*** Begin section ***

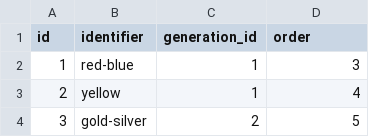
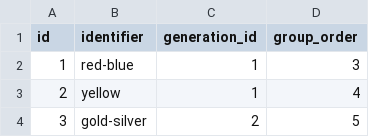
Before and after one commit to lucabelezal/pokedex-bff, a CSV file: docker/data/csvs/version_groups.csv, drawn as a sheet; only a part is shown.

```diff
--- a/docker/data/csvs/version_groups.csv
+++ b/docker/data/csvs/version_groups.csv
@@ -1,2 +1,2 @@
-id,identifier,generation_id,order
+id,identifier,generation_id,group_order
 1,red-blue,1,3
```
Also changed, not shown: docker/data/csvs/languages.csv, docker/data/csvs/pokemon.csv, 1 other file.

*** End section ***

▸ Directions
Repeat the data exactly in full, omitting its pictures.

▸ Task answer
Before and after one commit to lucabelezal/pokedex-bff, a CSV file: docker/data/csvs/version_groups.csv, drawn as a sheet; only a part is shown.

```diff
--- a/docker/data/csvs/version_groups.csv
+++ b/docker/data/csvs/version_groups.csv
@@ -1,2 +1,2 @@
-id,identifier,generation_id,order
+id,identifier,generation_id,group_order
 1,red-blue,1,3
```
Also changed, not shown: docker/data/csvs/languages.csv, docker/data/csvs/pokemon.csv, 1 other file.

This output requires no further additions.